Disaster politics

Disaster politics

In BJP's lone south bastion

The north Karnataka response of the B S Yeddyurappa-led BJP government, to one of the most crippling floods, was slowly and steadily shaping up as one of the best examples of public private partnership, when the whole endeavour is threatened by crass politics. And at whose expense is this dirty game of one upmanship being played? The state’s, of course, which in turn is met by people’s contribution, voluntary or otherwise.

Let's start off by paying a well-deserved tribute to the chief minister, who, in a rare show of maverick, galvanised overwhelming and unprecedented public support to the cause of the flood-hit even if his initial response was delayed. Unlike in most natural calamities, this time the funds flow was a major psychological boost.

While the chief minister’s padayatra in Bangalore raised a whopping Rs 1,000 crore in public contributions, a matching sum was promised by the prime minister as interim relief from the Calamity Relief Fund, of which Rs 500 crore has been released with uncommon speed.

Then, there was also the commitment of another Rs 500 crore by the Reddy brothers of Bellary and their mining clan, even if it is money due to the exchequer for evaded taxes and taking an unpardonable toll on the country’s natural (iron ore) as well as man-made resources (roads).

So, there was enough seed money, goodwill of the people and the Central government, and things were moving smoothly when everything came to a virtual grinding halt.

Perhaps, the CM did fault in overlooking the critical role of the revenue minister in disaster management of this nature. The CM's dependence on the ministers for rural development and water resources more than the revenue minister, might have understandably irked the latter. Even in the allotment of helicopters for aerial survey and relief operations, the rural development minister, who happens to be the only woman (or man?) on Yeddyurappa's cabinet, got precedence, it is charged. Adding insult to injury, the CM changed horses midstream by appointing an independent MP and a corporate honcho to oversee relief work.

Another folly on the part of the chief minister is said to be the warm hearted welcome he extended to his visiting Andhra Pradesh counterpart K Rosiah. The Reddy brothers, on the contrary, take to Y S Jaganmohan Reddy, MP and aspirant for the Andhra CM's gaddi, like a fish to water because of their common business interests.

The last but not the least irritant to the Reddys and their mining lobby is the toll on iron ore carrying trucks imposed by the state government. Their contention is that the government should be content with the one-time flood relief grant of Rs  500 crore pledged by the mining lobby and not ask for more!

Engineering a rift

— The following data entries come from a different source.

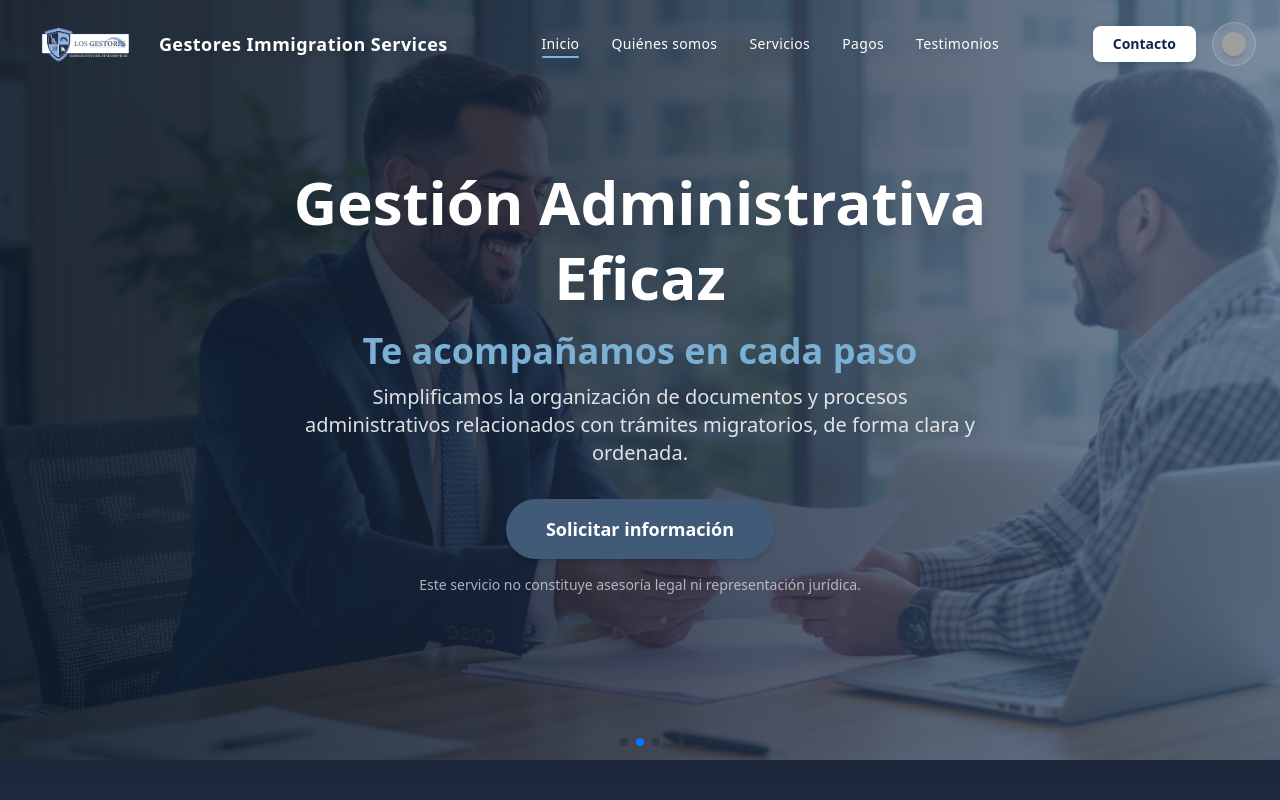
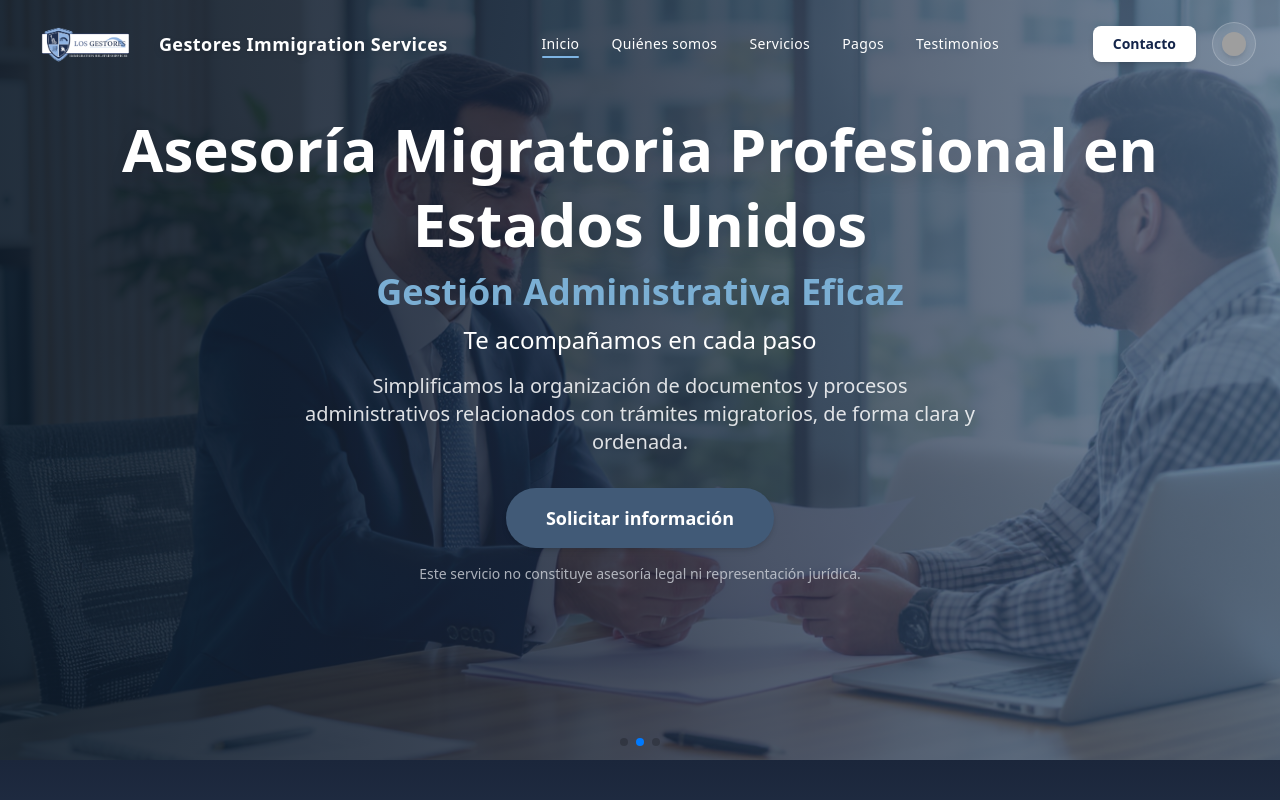
Before and after one commit to carforck/GIS-LANDING, a React (Vite) app: page / in a window 1280 px wide. Shown: the top 800 px of the page. Built offline with nearby package versions, Linux system fonts and the light colour scheme; grey boxes are pictures that could not be loaded.

Commit message:
fix(build): restaurado entry point en index.html para que Vite compile React correctamente
- Agregado <script type='module' src='/src/main.jsx'>
- Optimización de meta tags SEO
- Configuración de canonical y Open Graph
- Favicon apuntando a public/logo1-01.png

```diff
--- a/index.html
+++ b/index.html
@@ -1,36 +1,40 @@
 <!doctype html>
 <html lang="es">
   <head>
-    <!-- ✅ Codificación y vista responsiva -->
     <meta charset="UTF-8" />
     <meta name="viewport" content="width=device-width, initial-scale=1.0" />
 
-    <!-- ✅ SEO Básico -->
-    <title>GIS Migration | Asesoría Migratoria y Administrativa </title>
+    <title>Asesoría Migratoria en Estados Unidos | GIS Migration</title>
+
     <meta
       name="description"
-      content="Asesoría migratoria, administrativa y empresarial en GIS Migration. Soluciones confiables para visas, residencia. ¡Contáctanos hoy!"
+      content="Ofrecemos asesoría migratoria profesional en Estados Unidos. Apoyo informativo en trámites como I-751, residencia permanente y ciudadanía americana."
     />
-    <meta
-      name="keywords"
-      content="migración, asesoría, trámites, visa, residencia, legalización, apostilla, GIS Migration"
-    />
+
     <meta name="author" content="GIS Migration" />
 
-    <link rel="icon" type="image/png" href="/src/assets/logos/logo1-02.png" />
+    <link rel="canonical" href="https://www.losgestores.com/" />
 
-    <!-- ✅ Tipografía -->
+    <meta property="og:title" content="Asesoría Migratoria en Estados Unidos | GIS Migration" />
+    <meta property="og:description" content="Acompañamiento informativo en trámites migratorios como I-751, residencia y ciudadanía americana." />
+    <meta property="og:type" content="website" />
+    <meta property="og:url" content="https://www.losgestores.com/" />
+    <meta property="og:image" content="https://www.losgestores.com/logo1-01.png" />
+
+    <link rel="icon" type="image/png" href="/logo1-01.png" />
+
     <link
       href="https://fonts.googleapis.com/css2?family=Poppins:wght@400;500;600;700&display=swap"
       rel="stylesheet"
     />
 
-    <!-- ✅ Color de tema para móviles -->
     <meta name="theme-color" content="#003366" />
   </head>
 
-  <body style="font-family: 'Poppins', sans-serif; background-color: #f7faff;">
+  <body>
     <div id="root"></div>
+
+    <!-- 🔥 ESTA LÍNEA ES CRÍTICA -->
     <script type="module" src="/src/main.jsx"></script>
   </body>
 </html>
--- a/src/components/sections/Hero.jsx
+++ b/src/components/sections/Hero.jsx
@@ -7,16 +7,30 @@ import "swiper/css/pagination";
 import { useLanguage } from "../../i18n/LanguageContext";
 
 export default function Hero() {
-  const { t } = useLanguage();
+  const { t, language } = useLanguage();
 
-  // 🔥 Ahora los slides vienen del archivo translations
   const slides = t("hero.slides");
+
+  const images = [
+    "./1.png",
+    "./2.png",
+    "https://images.unsplash.com/photo-1522075469751-3a6694fb2f61?auto=format&fit=crop&w=1600&q=80"
+  ];
 
   return (
     <section
       id="hero"
       className="relative w-full h-[90vh] md:h-[95vh] overflow-hidden"
     >
+      {/* ✅ H1 SEO PRINCIPAL (SOLO UNO EN TODA LA LANDING) */}
+      <div className="absolute top-0 left-0 w-full text-center z-20 pt-28 px-6">
+        <h1 className="text-4xl md:text-6xl font-extrabold text-white drop-shadow-xl leading-tight">
+          {language === "es"
+            ? "Asesoría Migratoria Profesional en Estados Unidos"
+            : "Professional Immigration Consulting in the United States"}
+        </h1>
+      </div>
+
       <Swiper
         modules={[Autoplay, Pagination]}
         slidesPerView={1}
@@ -25,13 +39,7 @@ export default function Hero() {
         pagination={{ clickable: true }}
         className="w-full h-full"
       >
-        {slides.map((slide, index) => {
-          // Puedes mantener tus imágenes aquí
-          const images = ["./1.png", "./2.png",
-            "https://images.unsplash.com/photo-1522075469751-3a6694fb2f61?auto=format&fit=crop&w=1600&q=80"
-          ];
-
-          return (
+        {slides.map((slide, index) => (
           <SwiperSlide key={index}>
             <div
               className="w-full h-full bg-cover bg-center flex items-center justify-center text-center relative"
@@ -41,14 +49,17 @@ export default function Hero() {
               <div className="absolute inset-0 bg-linear-to-r from-[#0D1B2A]/90 via-[#1B263B]/80 to-[#415A77]/70"></div>
 
               {/* Content */}
-                <div className="relative z-10 max-w-4xl px-6 text-white">
-                  <h1 className="text-4xl md:text-6xl font-extrabold mb-4 leading-tight drop-shadow-xl">
+              <div className="relative z-10 max-w-4xl px-6 text-white mt-24">
+
+                {/* 🔥 Ahora es H2 (ya no H1) */}
+                <h2 className="text-2xl md:text-4xl font-semibold text-[#7BAFD4] mb-3">
                   {slide.title}
-                  </h1>
+                </h2>
 
-                  <h2 className="text-2xl md:text-4xl font-semibold text-[#7BAFD4] mb-3">
+                {/* H3 opcional */}
+                <h3 className="text-xl md:text-2xl font-medium mb-4">
                   {slide.subtitle}
-                  </h2>
+                </h3>
 
                 <p className="text-lg md:text-xl mb-8 text-gray-100 opacity-90 max-w-2xl mx-auto">
                   {slide.text}
@@ -66,11 +77,11 @@ export default function Hero() {
                 <p className="mt-4 text-xs md:text-sm text-gray-300 opacity-80 max-w-xl mx-auto">
                   {t("hero.disclaimer")}
                 </p>
+
               </div>
             </div>
           </SwiperSlide>
-          );
-        })}
+        ))}
       </Swiper>
 
       {/* Bottom fade */}
```
Also changed, not shown: public/logo1-01.png (renamed from src/assets/logos/logo1-01.png). Lines whose indentation alone changed are shown as unchanged.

The CM’s mistakes conceded, are these reasons strong enough for the Reddy brothers to engineer a rift in the party government and run a virtual parallel government in the name of independently carrying out relief works? From where did they derive such automatic powers in a system where the chosen head of the legislature party leads unless and until he is relieved of the charge. In short, it is not just the CM but the entire BJP leadership that the Reddys have upstaged. Whither the discipline that the BJP and its ideological arm, the RSS, so proudly flaunt on their sleeve?
And this is not the first time that the Reddy brothers have sought to arm-twist the BJP's first government in the south to have their way. Each time they throw tantrums, they have sought to find a dummy to project as their future leader, simply because they neither have the clout nor the confidence to lead themselves. In the past, they tried to rope in Siddaramaiah of the Congress and failed. This time round, they are trying to pit Assembly Speaker Jagadish Shettar against fellow Lingayat Yeddyurappa but the former too is unlikely to play into their hands.

And BJP’s ace trouble shooter Arun Jaitley has left after another round of peace brokering between the chief minister and the Reddy bloc, which has become as routine as the RSS baithaks. While he was here, three precious mandays of relief work were lost. And to add to the misery of the suffering flood victims, top officers involved in relief works in the Reddy fiefdom have been replaced. It will be quite some time before the newly posted officers come to grips with the situation.

One more question begging an answer is why did not the chief minister or the revenue minister mobilise the State Disaster Managment Authority constituted in January last, which has  representation from all the relevant sectors like Red Cross, civil defence, scouts and guides and many more.

 If the revenue minister does not fancy outside inference in his work in the form of MP Rajiv Chandrashekar as overseer appointed by the chief minister, he could requisition the services of the authority.

And one last request to the Reddy brothers, who have both the money and the wherewithal to build 50,000 houses for the flood-hit on their own. No mean task, indeed! Would they please relay and maintain National Highway 48 linking Bangalore-Mangalore, the worthiness of which is as crucial to their overladen iron-ore trucks as the commuters of coastal Karnataka?